My critique group formed an instant bond. We tore through each other's manuscripts, coached each other, pushed each other. There were tears and moments of triumph and lots of feedback to help me grow. I took classes, watched webinars. Had beta readers. And still, it wasn't ready. My writing needed a lot of work. So I kept at it. Every day. Sometimes all day Saturday and Sunday, I read craft books and made notes.
Finally, it was time. I pitched it at an agent event through WFWA and on Twitter. Crickets.
Okay, maybe I'm not ready.
Back at it. I rewrote scenes, erased chapters. Cried a bit. Dreamt about Isabelle almost every night. Hired another editor and attended classes with my local writing group. Now it was time to query.
A query is a letter you send to literary agents to pitch your book idea. If they like it, they ask for pages. Finding the ones that represent your genre and are open to queries requires a whole lot of research and patience. And agents on average sign about 1% of their submissions. One percent. I sent out my first round of a dozen. Crickets again.

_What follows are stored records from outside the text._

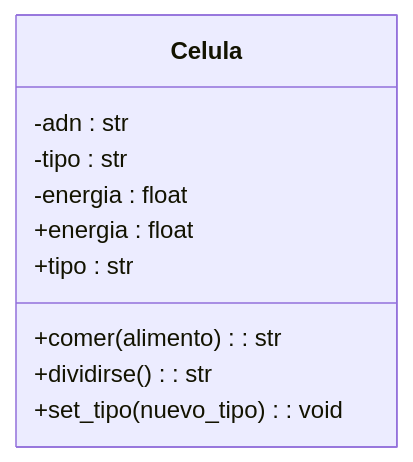
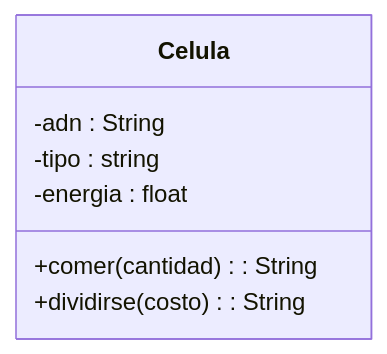
The diagram in retos_sesion_04/ejercicio_02.md (PatoAparicio/psg-oop-2025), drawn with Mermaid before and after one commit. The commit also changed other lines of this file and 3 other files, not shown here.

````diff
--- a/retos_sesion_04/ejercicio_02.md
+++ b/retos_sesion_04/ejercicio_02.md
@@ -29,13 +41,10 @@
 ```mermaid
 classDiagram
     class Celula {
-        -adn : str
-        -tipo : str
+        -adn : String
+        -tipo : string
         -energia : float
-        +comer(alimento) : str
-        +dividirse() : str
-        +energia : float
-        +tipo : str
-        +set_tipo(nuevo_tipo) : void
+        +comer(cantidad) : String
+        +dividirse(costo) : String
     }
 ```
````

Turns out, writing queries is another animal. There's a science to it and I didn't have the secret. Back at it.
I took query workshops and rewrote my manuscript for maybe the tenth time. Not just a few words... the whole thing.
Another batch of queries. This time, a few bites. A partial request for 50 pages and a full request! I sent them over and celebrated. Progress.
Both loved the idea but didn't fall in love. Agent code for, your writing is not there yet. Another revision. More classes. More beta readers. And yep, more queries. I was up to about 60 by this point and also threw in some small presses that fellow WFWA authors recommended. A small press is an independent publisher that doesn't always require an agent. The big houses (Random House/Penguin, Simon & Schuster, etc...) only accept agented pitches.
By 75 queries, and not one bite, I had all but given up. Not on Isabelle, but on pushing this story. I was tired of being told no. I decided to switch gears and write whatever the hell I wanted without worry about pitching or querying. Out came My Boring Life. And I loved every second of writing that book. It was pure joy.
Check it out here:
Daughter of the King had been shelved. I hadn't looked at it in months. It was too painful and I was too close to it.
And then, a response from a press. They wanted to see the manuscript. So I sent it over. And I started to prepare to publish My Boring Life. The press responded with an R&R- a revise and resubmit. The notes said that I could spin a tale and had a talent for storytelling but I wasn't there yet. But this time, he gave me specific feedback that I could use. So, I opened the story again, and I saw it so clearly. He was right. Everything he said resonated with me. And let me tell you, having one person say that there is talent there is enough to fuel you for months. So I tore through it. Another revision. Major surgery. But this time, I felt it. The story started to click and I knew that it hadn't been ready before. But it was ready now.
I revised and in the process received another request from a second press. With some help from my author friends, I had a finalized MS and resubmitted to both presses.
A snowy morning this last December, I received an email that one wanted to publish it. I almost cried. The other press asked for some changes still, but I liked my offer from Black Rose. So I signed the contract. The story that started in my head back in 2017 will finally be published on December 16, 2021. And you know what? I'm a better writer for having been through this process. Not just technically, but I'm more tenacious, more committed. I can handle rejection and I understand the publishing world a bit better. I'm tougher. And that is a requirement to be a writer.
Pre-order for Daughter of the King will be up very soon. It's an understatement to say that I'm proud of this accomplishment. I love this story so much that I plan to write a series. But for now, I'm enjoying the ride.
~Sip Coffee, Savor Books